### Problem details
Without skipping a line, reproduce the entries exactly.

[Opening Data for this task section]

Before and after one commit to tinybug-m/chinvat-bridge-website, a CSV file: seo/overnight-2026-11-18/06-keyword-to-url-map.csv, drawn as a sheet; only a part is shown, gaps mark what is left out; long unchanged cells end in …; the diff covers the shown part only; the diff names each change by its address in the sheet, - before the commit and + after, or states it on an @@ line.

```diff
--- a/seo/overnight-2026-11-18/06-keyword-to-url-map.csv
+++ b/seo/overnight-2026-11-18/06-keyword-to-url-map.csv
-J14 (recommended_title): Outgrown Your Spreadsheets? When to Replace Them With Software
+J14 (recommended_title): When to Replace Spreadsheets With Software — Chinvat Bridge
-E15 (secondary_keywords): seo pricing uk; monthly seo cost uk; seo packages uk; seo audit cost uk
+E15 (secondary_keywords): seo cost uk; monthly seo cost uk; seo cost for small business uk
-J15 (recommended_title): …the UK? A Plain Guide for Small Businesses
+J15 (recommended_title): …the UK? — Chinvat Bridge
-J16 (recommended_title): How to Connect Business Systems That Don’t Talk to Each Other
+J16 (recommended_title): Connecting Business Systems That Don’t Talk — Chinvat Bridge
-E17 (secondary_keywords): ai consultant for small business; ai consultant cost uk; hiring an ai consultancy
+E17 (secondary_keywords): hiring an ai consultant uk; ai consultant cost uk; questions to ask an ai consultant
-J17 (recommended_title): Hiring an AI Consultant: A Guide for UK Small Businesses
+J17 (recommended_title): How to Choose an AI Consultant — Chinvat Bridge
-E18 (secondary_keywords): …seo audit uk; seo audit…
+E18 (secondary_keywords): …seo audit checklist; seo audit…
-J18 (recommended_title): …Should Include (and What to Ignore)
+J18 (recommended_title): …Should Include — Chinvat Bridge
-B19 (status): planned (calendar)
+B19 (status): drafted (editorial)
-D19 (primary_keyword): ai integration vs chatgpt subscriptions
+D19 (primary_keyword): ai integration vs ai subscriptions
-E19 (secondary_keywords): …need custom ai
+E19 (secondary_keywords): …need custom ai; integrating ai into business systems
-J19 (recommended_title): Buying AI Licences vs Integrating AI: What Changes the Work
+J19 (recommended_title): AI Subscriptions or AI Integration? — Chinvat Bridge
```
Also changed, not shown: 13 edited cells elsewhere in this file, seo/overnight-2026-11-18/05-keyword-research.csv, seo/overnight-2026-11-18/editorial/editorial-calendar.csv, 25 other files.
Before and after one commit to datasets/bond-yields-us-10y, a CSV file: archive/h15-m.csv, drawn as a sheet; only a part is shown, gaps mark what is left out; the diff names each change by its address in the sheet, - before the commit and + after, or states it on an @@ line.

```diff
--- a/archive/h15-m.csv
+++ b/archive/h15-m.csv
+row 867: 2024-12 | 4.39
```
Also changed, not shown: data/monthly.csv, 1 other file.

[Closing Data for this task section]

### Completed exercise
Before and after one commit to tinybug-m/chinvat-bridge-website, a CSV file: seo/overnight-2026-11-18/06-keyword-to-url-map.csv, drawn as a sheet; only a part is shown, gaps mark what is left out; long unchanged cells end in …; the diff covers the shown part only; the diff names each change by its address in the sheet, - before the commit and + after, or states it on an @@ line.

```diff
--- a/seo/overnight-2026-11-18/06-keyword-to-url-map.csv
+++ b/seo/overnight-2026-11-18/06-keyword-to-url-map.csv
-J14 (recommended_title): Outgrown Your Spreadsheets? When to Replace Them With Software
+J14 (recommended_title): When to Replace Spreadsheets With Software — Chinvat Bridge
-E15 (secondary_keywords): seo pricing uk; monthly seo cost uk; seo packages uk; seo audit cost uk
+E15 (secondary_keywords): seo cost uk; monthly seo cost uk; seo cost for small business uk
-J15 (recommended_title): …the UK? A Plain Guide for Small Businesses
+J15 (recommended_title): …the UK? — Chinvat Bridge
-J16 (recommended_title): How to Connect Business Systems That Don’t Talk to Each Other
+J16 (recommended_title): Connecting Business Systems That Don’t Talk — Chinvat Bridge
-E17 (secondary_keywords): ai consultant for small business; ai consultant cost uk; hiring an ai consultancy
+E17 (secondary_keywords): hiring an ai consultant uk; ai consultant cost uk; questions to ask an ai consultant
-J17 (recommended_title): Hiring an AI Consultant: A Guide for UK Small Businesses
+J17 (recommended_title): How to Choose an AI Consultant — Chinvat Bridge
-E18 (secondary_keywords): …seo audit uk; seo audit…
+E18 (secondary_keywords): …seo audit checklist; seo audit…
-J18 (recommended_title): …Should Include (and What to Ignore)
+J18 (recommended_title): …Should Include — Chinvat Bridge
-B19 (status): planned (calendar)
+B19 (status): drafted (editorial)
-D19 (primary_keyword): ai integration vs chatgpt subscriptions
+D19 (primary_keyword): ai integration vs ai subscriptions
-E19 (secondary_keywords): …need custom ai
+E19 (secondary_keywords): …need custom ai; integrating ai into business systems
-J19 (recommended_title): Buying AI Licences vs Integrating AI: What Changes the Work
+J19 (recommended_title): AI Subscriptions or AI Integration? — Chinvat Bridge
```
Also changed, not shown: 13 edited cells elsewhere in this file, seo/overnight-2026-11-18/05-keyword-research.csv, seo/overnight-2026-11-18/editorial/editorial-calendar.csv, 25 other files.
Before and after one commit to datasets/bond-yields-us-10y, a CSV file: archive/h15-m.csv, drawn as a sheet; only a part is shown, gaps mark what is left out; the diff names each change by its address in the sheet, - before the commit and + after, or states it on an @@ line.

```diff
--- a/archive/h15-m.csv
+++ b/archive/h15-m.csv
+row 867: 2024-12 | 4.39
```
Also changed, not shown: data/monthly.csv, 1 other file.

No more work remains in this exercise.